▶ _Problem requirements_
Please reproduce all entries word for word and omit their pictures.

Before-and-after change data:

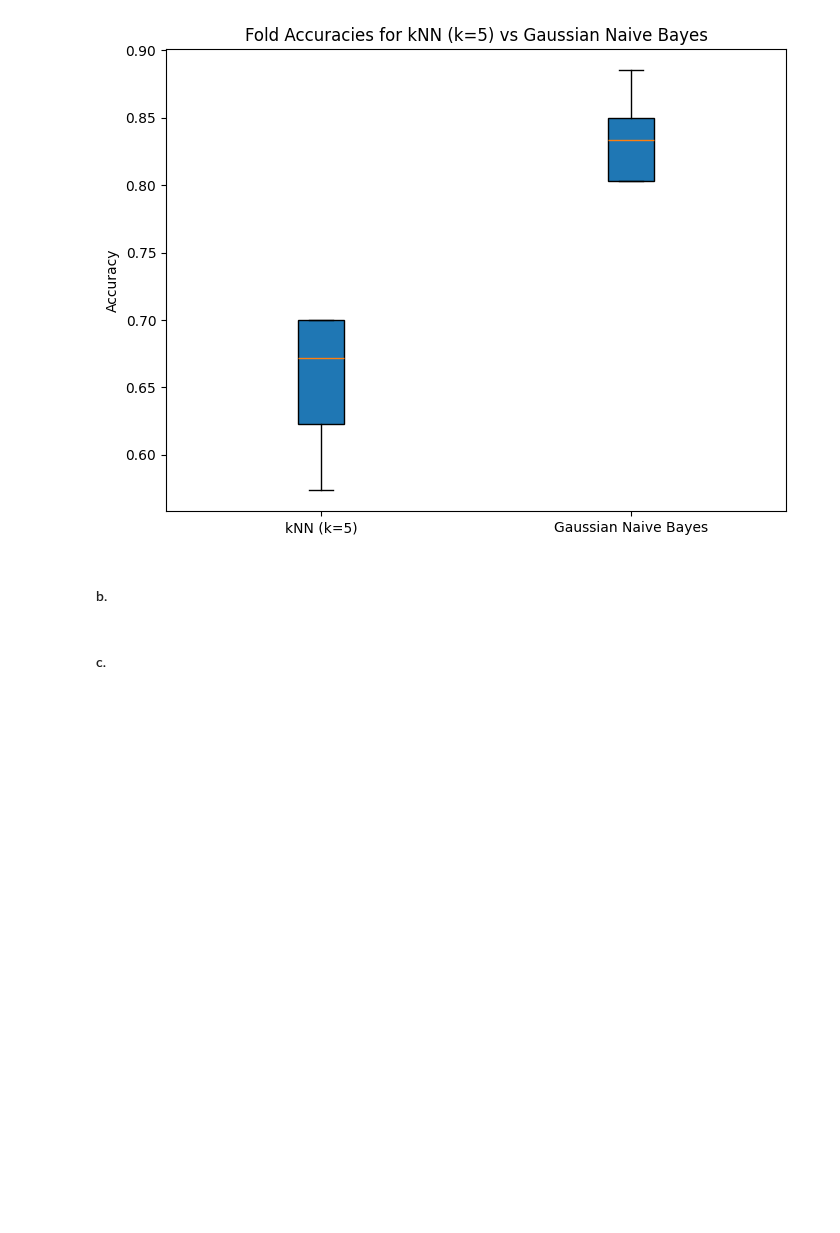
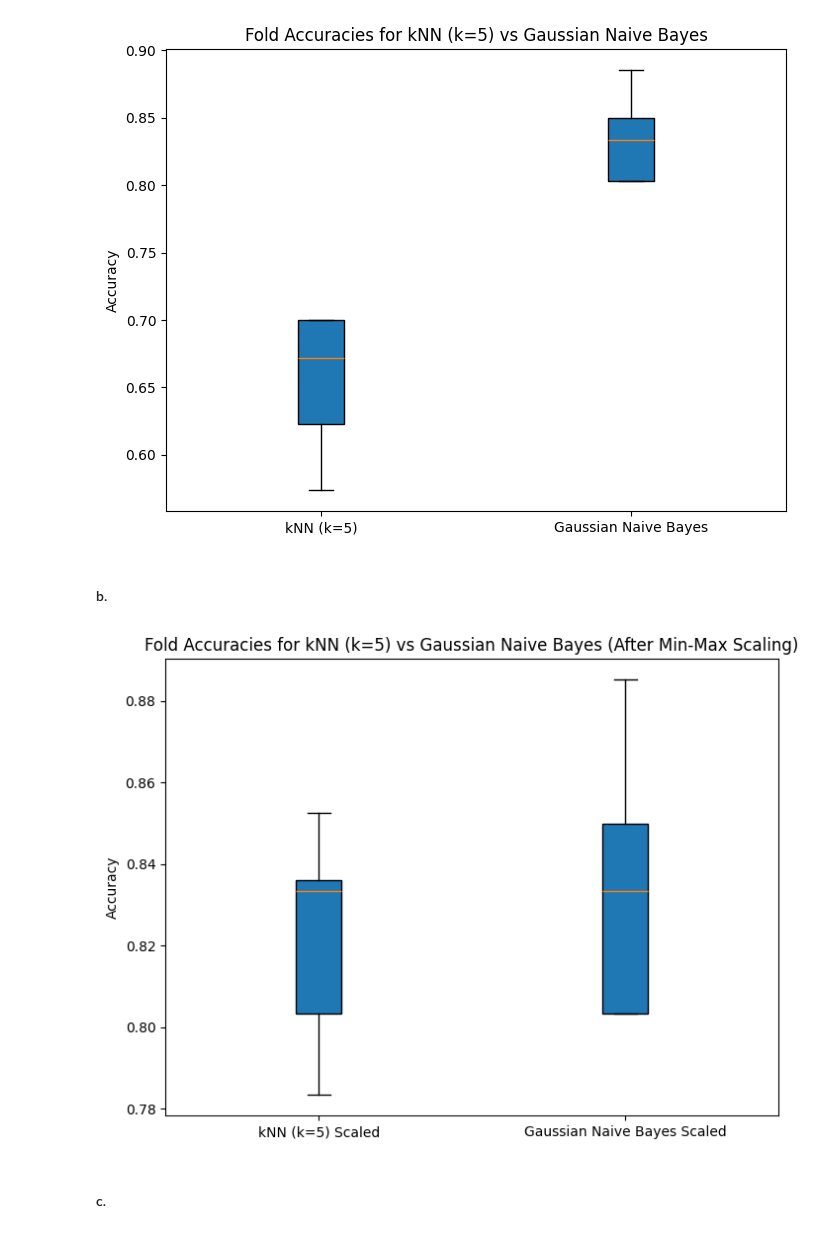
Before and after one commit to leocfig/Apren-24-25, a Jupyter notebook: HW2/G041.ipynb, the cells around one changed output. Cells and saved outputs as stored; diff of their text form; code cells hidden in the pictures; blank space fills up the shorter version.

```diff
--- a/HW2/G041.ipynb
+++ b/HW2/G041.ipynb
@@ -49,6 +45,47 @@ plt.show()
 [figure]
 # %% [markdown]
 #### b.
+# %%
+from sklearn.model_selection import StratifiedKFold, cross_val_score
+from sklearn.naive_bayes import GaussianNB
+from sklearn.neighbors import KNeighborsClassifier
+
+import pandas as pd
+import matplotlib.pyplot as plt
+from sklearn.preprocessing import MinMaxScaler
+
+# Loading the dataset
+df = pd.read_csv('heart-disease.csv')
+
+# Separating features from target
+X = df.drop(columns='target')
+y = df['target']
+
+# Initialize stratified 5-fold cross-validation with shuffling
+folds = StratifiedKFold(n_splits=5, shuffle=True, random_state=0)
+
+# Initialize k-Nearest Neighbors classifier with k=5 neighbors
+knn = KNeighborsClassifier(n_neighbors=5)
+
+# Gaussian Naïve Bayes model
+nb = GaussianNB()
+
+# Min-Max scaling
+scaler = MinMaxScaler()
+X_scaled = scaler.fit_transform(X)
+
+# Cross-validation with scaled data for kNN and Naive Bayes
+knn_scores_scaled = cross_val_score(knn, X_scaled, y, cv=folds, scoring='accuracy')
+nb_scores_scaled = cross_val_score(nb, X_scaled, y, cv=folds, scoring='accuracy')
+
+# Plotting the new boxplots after Min-Max Scaling
+plt.figure(figsize=(8, 6))
+plt.boxplot([knn_scores_scaled, nb_scores_scaled], labels=['kNN (k=5) Scaled', 'Gaussian Naive Bayes Scaled'], patch_artist=True)
+plt.title('Fold Accuracies for kNN (k=5) vs Gaussian Naive Bayes (After Min-Max Scaling)')
+plt.ylabel('Accuracy')
+plt.show()
+# %% [output]
+[figure, added]
 # %% [markdown]
 #### c.
 # %% [markdown]
```
Also changed, not shown: parts of 2 cells of this notebook.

▶ _Written answer_
Before and after one commit to leocfig/Apren-24-25, a Jupyter notebook: HW2/G041.ipynb, the cells around one changed output. Cells and saved outputs as stored; diff of their text form; code cells hidden in the pictures; blank space fills up the shorter version.

```diff
--- a/HW2/G041.ipynb
+++ b/HW2/G041.ipynb
@@ -49,6 +45,47 @@ plt.show()
 [figure]
 # %% [markdown]
 #### b.
+# %%
+from sklearn.model_selection import StratifiedKFold, cross_val_score
+from sklearn.naive_bayes import GaussianNB
+from sklearn.neighbors import KNeighborsClassifier
+
+import pandas as pd
+import matplotlib.pyplot as plt
+from sklearn.preprocessing import MinMaxScaler
+
+# Loading the dataset
+df = pd.read_csv('heart-disease.csv')
+
+# Separating features from target
+X = df.drop(columns='target')
+y = df['target']
+
+# Initialize stratified 5-fold cross-validation with shuffling
+folds = StratifiedKFold(n_splits=5, shuffle=True, random_state=0)
+
+# Initialize k-Nearest Neighbors classifier with k=5 neighbors
+knn = KNeighborsClassifier(n_neighbors=5)
+
+# Gaussian Naïve Bayes model
+nb = GaussianNB()
+
+# Min-Max scaling
+scaler = MinMaxScaler()
+X_scaled = scaler.fit_transform(X)
+
+# Cross-validation with scaled data for kNN and Naive Bayes
+knn_scores_scaled = cross_val_score(knn, X_scaled, y, cv=folds, scoring='accuracy')
+nb_scores_scaled = cross_val_score(nb, X_scaled, y, cv=folds, scoring='accuracy')
+
+# Plotting the new boxplots after Min-Max Scaling
+plt.figure(figsize=(8, 6))
+plt.boxplot([knn_scores_scaled, nb_scores_scaled], labels=['kNN (k=5) Scaled', 'Gaussian Naive Bayes Scaled'], patch_artist=True)
+plt.title('Fold Accuracies for kNN (k=5) vs Gaussian Naive Bayes (After Min-Max Scaling)')
+plt.ylabel('Accuracy')
+plt.show()
+# %% [output]
+[figure, added]
 # %% [markdown]
 #### c.
 # %% [markdown]
```
Also changed, not shown: parts of 2 cells of this notebook.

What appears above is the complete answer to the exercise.